The gains restored about $2.2 billion of the $8.3 billion in market value the company had lost during the furor.
Murdoch, 80, said he was ashamed at revelations that the News of the World, a News Corp. tabloid, had broken into the voicemail of a murdered schoolgirl, potentially interfering with investigators and giving false hope to her family that she was alive.
But Murdoch declined to take personal blame in a crisis that has extended to the top levels of the British police and to the prime minister. Asked whether he was considering resigning as head of News Corp., he said: "No."
"I feel that people I trusted, I'm not saying who, I don't know at what level, have let me down," Murdoch said. "And I think they behaved disgracefully, betrayed the company and me, and it's for them to pay. I think that frankly, I'm the best person to clean this up."

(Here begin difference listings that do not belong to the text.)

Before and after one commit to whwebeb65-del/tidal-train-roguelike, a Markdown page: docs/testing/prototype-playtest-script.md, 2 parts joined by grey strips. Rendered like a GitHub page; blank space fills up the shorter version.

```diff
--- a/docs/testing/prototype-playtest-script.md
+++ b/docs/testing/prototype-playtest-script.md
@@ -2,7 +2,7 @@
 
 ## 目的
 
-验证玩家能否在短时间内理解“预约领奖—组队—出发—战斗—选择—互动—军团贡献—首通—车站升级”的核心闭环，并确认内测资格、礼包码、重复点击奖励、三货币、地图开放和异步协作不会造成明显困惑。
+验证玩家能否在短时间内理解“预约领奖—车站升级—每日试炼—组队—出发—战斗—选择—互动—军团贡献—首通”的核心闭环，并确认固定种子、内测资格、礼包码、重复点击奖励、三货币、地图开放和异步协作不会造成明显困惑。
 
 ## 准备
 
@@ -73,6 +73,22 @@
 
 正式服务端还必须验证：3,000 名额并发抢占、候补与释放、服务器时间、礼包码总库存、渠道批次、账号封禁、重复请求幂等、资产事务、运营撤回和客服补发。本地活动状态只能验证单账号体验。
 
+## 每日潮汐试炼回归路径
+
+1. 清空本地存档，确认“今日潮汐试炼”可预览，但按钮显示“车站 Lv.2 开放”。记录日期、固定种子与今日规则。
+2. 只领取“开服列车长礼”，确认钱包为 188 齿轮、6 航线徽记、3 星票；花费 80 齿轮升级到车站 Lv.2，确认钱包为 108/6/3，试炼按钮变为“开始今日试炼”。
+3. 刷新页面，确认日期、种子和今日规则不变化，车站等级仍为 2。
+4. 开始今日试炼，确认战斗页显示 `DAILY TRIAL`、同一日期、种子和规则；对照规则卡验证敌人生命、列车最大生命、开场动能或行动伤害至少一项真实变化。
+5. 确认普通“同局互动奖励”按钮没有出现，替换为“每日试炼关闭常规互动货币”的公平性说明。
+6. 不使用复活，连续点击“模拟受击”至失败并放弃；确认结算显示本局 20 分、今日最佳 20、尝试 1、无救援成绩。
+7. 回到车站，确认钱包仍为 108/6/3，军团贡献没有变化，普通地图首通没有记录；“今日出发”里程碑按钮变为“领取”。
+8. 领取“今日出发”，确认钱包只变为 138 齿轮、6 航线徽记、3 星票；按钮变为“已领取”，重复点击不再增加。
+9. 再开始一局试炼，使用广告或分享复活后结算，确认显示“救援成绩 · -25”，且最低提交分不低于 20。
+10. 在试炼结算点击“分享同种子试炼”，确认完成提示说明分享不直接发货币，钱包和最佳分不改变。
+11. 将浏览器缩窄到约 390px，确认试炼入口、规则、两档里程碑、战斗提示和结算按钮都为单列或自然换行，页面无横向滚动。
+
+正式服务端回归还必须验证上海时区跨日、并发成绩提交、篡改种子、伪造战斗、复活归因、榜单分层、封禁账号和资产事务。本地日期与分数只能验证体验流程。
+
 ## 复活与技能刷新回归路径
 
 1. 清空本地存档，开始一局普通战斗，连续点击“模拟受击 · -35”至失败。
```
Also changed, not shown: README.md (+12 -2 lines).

News Corp. stock was up all day, with some cable channels in the United States showing its price changing, cent by cent, while Murdoch spoke in London. The stock rose steadily throughout his testimony and closed at $15.79, up 82 cents.
"It became more certain from comments from Rupert that he intends to stay in place. That certainty is something that markets like," said Laura Martin, an analyst for Needham & Co., an investment banking and asset-management firm.
She gave Murdoch "an A" and James Murdoch, 38, his son and heir apparent, an "an A-plus" for showing a good grasp of facts, appearing contrite and describing how they reacted appropriately when they learned of wrongdoing.
Martin said the succession plan that markets believed was in place, with James assuming the top job in a few years and Chief Operating Officer Chase Carey staying in his role, was now believed to be unchanged.
Late Monday, Thomas Perkins, a News Corp. board member, said top management had the board's full support. He denied a report that it was considering an immediate change.
News Corp. owns media properties around the world, including Fox television, the 20th Century Fox movie studio, The Wall Street Journal and the New York Post. It closed the News of the World earlier this month.
The company employs 52,000 people around the world. Its stock is still down about 13 percent since the scandal broke, a loss of about $6.1 billion in market value.
At the hearing, British lawmakers pushed for details about the Murdochs' ties to Prime Minister David Cameron and other members of the British political establishment. They questioned London police about reports that officers took bribes from Murdoch's journalists.
David Joyce, an analyst with trading firm Miller Tabak & Co., said the father-son pair did a good job distancing themselves from wrongdoing by saying they run a decentralized company and trust their employees.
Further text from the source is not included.